# Assigned task
Reproduce the listing below in full and exactly; no pictures belong in the copy.

+++++

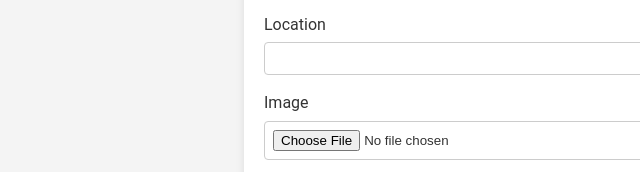
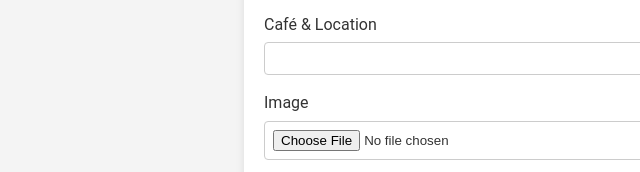
Before and after one commit to Jbacani4/Final-Project--N3RD-WAVE, a React app in the folder client/: page /create in a window 1280 px wide. Shown: the part 340-512 px from the top of the page, 76-716 px from the left. Built offline with nearby package versions, Linux system fonts and the light colour scheme.

Commit message:
small touches

```diff
--- a/client/public/index.html
+++ b/client/public/index.html
@@ -2,7 +2,7 @@
 <html lang="en">
   <head>
     <meta charset="utf-8" />
-    <link rel="icon" href="%PUBLIC_URL%/favicon.ico" />
+    <link rel="icon" href="%PUBLIC_URL%/67610330_2586790641334079_2092126003500417024_n.jpg" />
     <meta name="viewport" content="width=device-width, initial-scale=1" />
     <meta name="theme-color" content="#000000" />
     <meta
--- a/client/src/components/CreatePosts.js
+++ b/client/src/components/CreatePosts.js
@@ -114,7 +114,7 @@ const CreatePosts = () => {
           ></textarea>
         </FormField>
         <FormField>
-          <label htmlFor="location">Location</label>
+          <label htmlFor="location">Café & Location</label>
           <input
             type="text"
             id="location"
--- a/client/src/components/EditPost.js
+++ b/client/src/components/EditPost.js
@@ -128,7 +128,7 @@ const EditPost = () => {
           ></textarea>
         </FormField>
         <FormField>
-          <label htmlFor="location">Location</label>
+          <label htmlFor="location">Café & Location</label>
           <input
             type="text"
             id="location"
--- a/client/src/components/Home.js
+++ b/client/src/components/Home.js
@@ -20,7 +20,7 @@ const Home = () => {
 
   return (
     <div>
-      <h1>All Posts</h1>
+      <h1>Check out these amazing Cafés:</h1>
       <Posts posts={posts} />
     </div>
   );
```
Also changed, not shown: client/public/67610330_2586790641334079_2092126003500417024_n.jpg (added).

+++++

# Reply to the task
Before and after one commit to Jbacani4/Final-Project--N3RD-WAVE, a React app in the folder client/: page /create in a window 1280 px wide. Shown: the part 340-512 px from the top of the page, 76-716 px from the left. Built offline with nearby package versions, Linux system fonts and the light colour scheme.

Commit message:
small touches

```diff
--- a/client/public/index.html
+++ b/client/public/index.html
@@ -2,7 +2,7 @@
 <html lang="en">
   <head>
     <meta charset="utf-8" />
-    <link rel="icon" href="%PUBLIC_URL%/favicon.ico" />
+    <link rel="icon" href="%PUBLIC_URL%/67610330_2586790641334079_2092126003500417024_n.jpg" />
     <meta name="viewport" content="width=device-width, initial-scale=1" />
     <meta name="theme-color" content="#000000" />
     <meta
--- a/client/src/components/CreatePosts.js
+++ b/client/src/components/CreatePosts.js
@@ -114,7 +114,7 @@ const CreatePosts = () => {
           ></textarea>
         </FormField>
         <FormField>
-          <label htmlFor="location">Location</label>
+          <label htmlFor="location">Café & Location</label>
           <input
             type="text"
             id="location"
--- a/client/src/components/EditPost.js
+++ b/client/src/components/EditPost.js
@@ -128,7 +128,7 @@ const EditPost = () => {
           ></textarea>
         </FormField>
         <FormField>
-          <label htmlFor="location">Location</label>
+          <label htmlFor="location">Café & Location</label>
           <input
             type="text"
             id="location"
--- a/client/src/components/Home.js
+++ b/client/src/components/Home.js
@@ -20,7 +20,7 @@ const Home = () => {
 
   return (
     <div>
-      <h1>All Posts</h1>
+      <h1>Check out these amazing Cafés:</h1>
       <Posts posts={posts} />
     </div>
   );
```
Also changed, not shown: client/public/67610330_2586790641334079_2092126003500417024_n.jpg (added).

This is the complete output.